Answer with a single number stating how many lines of the entries below include the string "sampleQueries".

Records:
"""
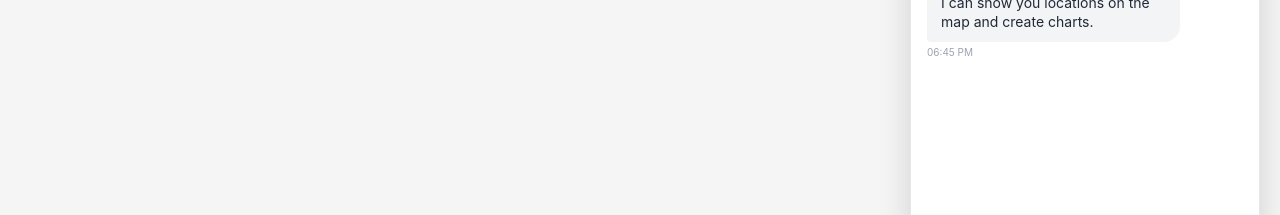
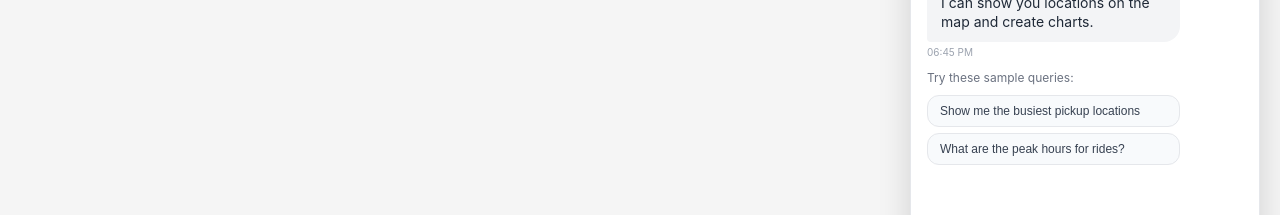
Before and after one commit to Fayezkhan1/Fetii-AI, a React (Vite) app: page / in a window 1280 px wide. Shown: the part 406-621 px from the top of the page. Built offline with nearby package versions, Linux system fonts and the light colour scheme.

Commit message:
Add sample query suggestions to chatbot interface

```diff
--- a/src/components/SimpleChatInterface.jsx
+++ b/src/components/SimpleChatInterface.jsx
@@ -70,9 +70,27 @@ function SimpleChatInterface({ onMessageSent, isAnalyzing }) {
       id: 1,
       type: 'bot',
       text: 'Hi! Ask me about Austin ride data. I can show you locations on the map and create charts.',
-      timestamp: new Date()
+      timestamp: new Date(),
+      showSuggestions: true
     }
   ])
+
+  const sampleQueries = [
+    "Show me the busiest pickup locations",
+    "What are the peak hours for rides?",
+
+  ]
+
+  const handleSuggestionClick = (query) => {
+    setMessage(query)
+    // Auto-submit the query
+    setTimeout(() => {
+      const form = document.querySelector('form')
+      if (form) {
+        form.dispatchEvent(new Event('submit', { cancelable: true, bubbles: true }))
+      }
+    }, 100)
+  }
 
   const handleSubmit = async (e) => {
     e.preventDefault()
@@ -88,7 +106,14 @@ function SimpleChatInterface({ onMessageSent, isAnalyzing }) {
       text: currentMessage,
       timestamp: new Date()
     }
-    setMessages(prev => [...prev, userMessage])
+
+    // Hide suggestions after first user message
+    setMessages(prev => {
+      const updated = prev.map(msg =>
+        msg.showSuggestions ? { ...msg, showSuggestions: false } : msg
+      )
+      return [...updated, userMessage]
+    })
 
     // Add typing indicator immediately
     const typingIndicator = {
@@ -275,6 +300,55 @@ function SimpleChatInterface({ onMessageSent, isAnalyzing }) {
                 }}>
                   {msg.timestamp.toLocaleTimeString([], { hour: '2-digit', minute: '2-digit' })}
                 </div>
+
+                {/* Show sample queries for the first bot message */}
+                {msg.showSuggestions && (
+                  <div style={{
+                    marginTop: '12px',
+                    display: 'flex',
+                    flexDirection: 'column',
+                    gap: '6px'
+                  }}>
+                    <div style={{
+                      fontSize: '12px',
+                      color: '#6b7280',
+                      marginBottom: '4px'
+                    }}>
+                      Try these sample queries:
+                    </div>
+                    {sampleQueries.map((query, index) => (
+                      <button
+                        key={index}
+                        onClick={() => handleSuggestionClick(query)}
+                        style={{
+                          padding: '8px 12px',
+                          backgroundColor: '#f8fafc',
+                          border: '1px solid #e5e7eb',
+                          borderRadius: '12px',
+                          fontSize: '12px',
+                          color: '#374151',
+                          cursor: 'pointer',
+                          textAlign: 'left',
+                          transition: 'all 0.2s',
+                          ':hover': {
+                            backgroundColor: '#f1f5f9',
+                            borderColor: '#3b82f6'
+                          }
+                        }}
+                        onMouseEnter={(e) => {
+                          e.target.style.backgroundColor = '#f1f5f9'
+                          e.target.style.borderColor = '#3b82f6'
+                        }}
+                        onMouseLeave={(e) => {
+                          e.target.style.backgroundColor = '#f8fafc'
+                          e.target.style.borderColor = '#e5e7eb'
+                        }}
+                      >
+                        {query}
+                      </button>
+                    ))}
+                  </div>
+                )}
               </>
             )}
           </div>
```
Also changed, not shown: vercel.json.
"""
Reply to the task: 2